The Securities and Exchange Commission today voted 4 to 1 to approve three provisions of the JOBS Act that would affect hedge funds' ability to advertise. So what does this really mean for the industry?

Posted on July 10, 2013, at 1:55 p.m. ET

Jonathan Ernst / Reuters

What exactly happened?

The Securities and Exchange Commission voted 4 to 1 to adopt provisions of the Jumpstart Our Business Startups (JOBS) Act of 2012 that eliminated the prohibition of "general solicitation" and "general advertising" by firms and individuals with "certain securities offerings."

What does this mean for hedge funds?

As a result of the vote to lift the general solicitation and advertising ban, hedge funds can now advertise, including speaking to the press, using social media, and providing greater transparency on their websites and through other channels.
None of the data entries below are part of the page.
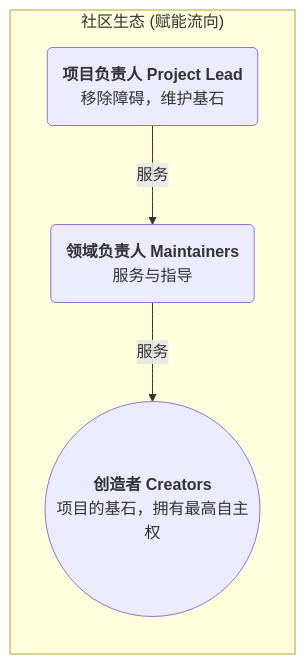
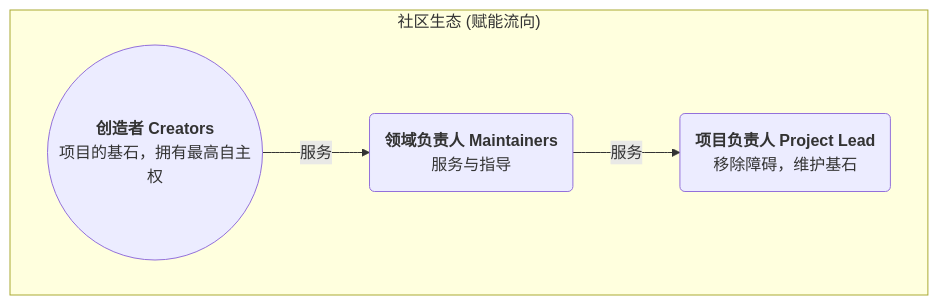
Before and after one commit to rainbow-loong/OneMind: the diagram in doc/open-source-governance/GOVERNANCE_CHARTER.md, drawn with Mermaid.

````diff
--- a/doc/open-source-governance/GOVERNANCE_CHARTER.md
+++ b/doc/open-source-governance/GOVERNANCE_CHARTER.md
@@ -36,11 +36,11 @@
     ```mermaid
-    graph BT
+    graph TD
         subgraph "社区生态 (赋能流向)"
             C((<b>创造者 Creators</b><br>项目的基石，拥有最高自主权))
             M("<b>领域负责人 Maintainers</b><br>服务与指导")
             P("<b>项目负责人 Project Lead</b><br>移除障碍，维护基石")
         end
 
-        P -- 服务 --> M
-        M -- 服务 --> C
+        C -- 服务 --> M
+        M -- 服务 --> P
     ```
````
Still, in order to invest in a hedge fund, you must be an "accredited investor," which is usually code for having a certain minimum level of money — usually several thousands of dollars — to invest.

What else, besides advertising, was on the table?
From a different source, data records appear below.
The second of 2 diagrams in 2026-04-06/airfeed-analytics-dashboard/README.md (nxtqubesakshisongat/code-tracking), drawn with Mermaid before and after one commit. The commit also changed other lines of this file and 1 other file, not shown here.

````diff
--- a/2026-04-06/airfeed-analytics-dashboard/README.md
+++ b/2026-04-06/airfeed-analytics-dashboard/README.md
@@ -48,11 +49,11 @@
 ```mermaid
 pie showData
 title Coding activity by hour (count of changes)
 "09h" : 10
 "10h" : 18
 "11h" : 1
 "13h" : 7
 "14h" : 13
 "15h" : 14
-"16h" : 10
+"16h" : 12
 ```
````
Another item up for a vote was an amendment to disqualify "felons and other bad actors" from participating in securities offerings since that apparently wasn't already part of securities law.

How does the industry feel about the passage of the JOBS Act provisions?

One hedge fund marketing expert called the vote's impact "positive" and its impact on the hedge fund industry a "9.9 out of 10" as hedge funders can now speak at conferences more easily, talk to the press more freely, and of course, advertise.

And the Managed Funds Association commended the SEC's action and said it supports the elimination of the advertising and general solicitation ban.

However, it seems unlikely that hedge funds will actually jump at the chance to advertise.

What's left to figure out?

A few things. The SEC plans to suss out the details of the matters it passed in the coming weeks. The industry itself is calling for more clarification on how exactly the SEC will verify who it can and cannot target, or what qualifies someone as an "accredited investor." Another issue to sort through is who will fall under the broad and vague "felon and bad actor" provision.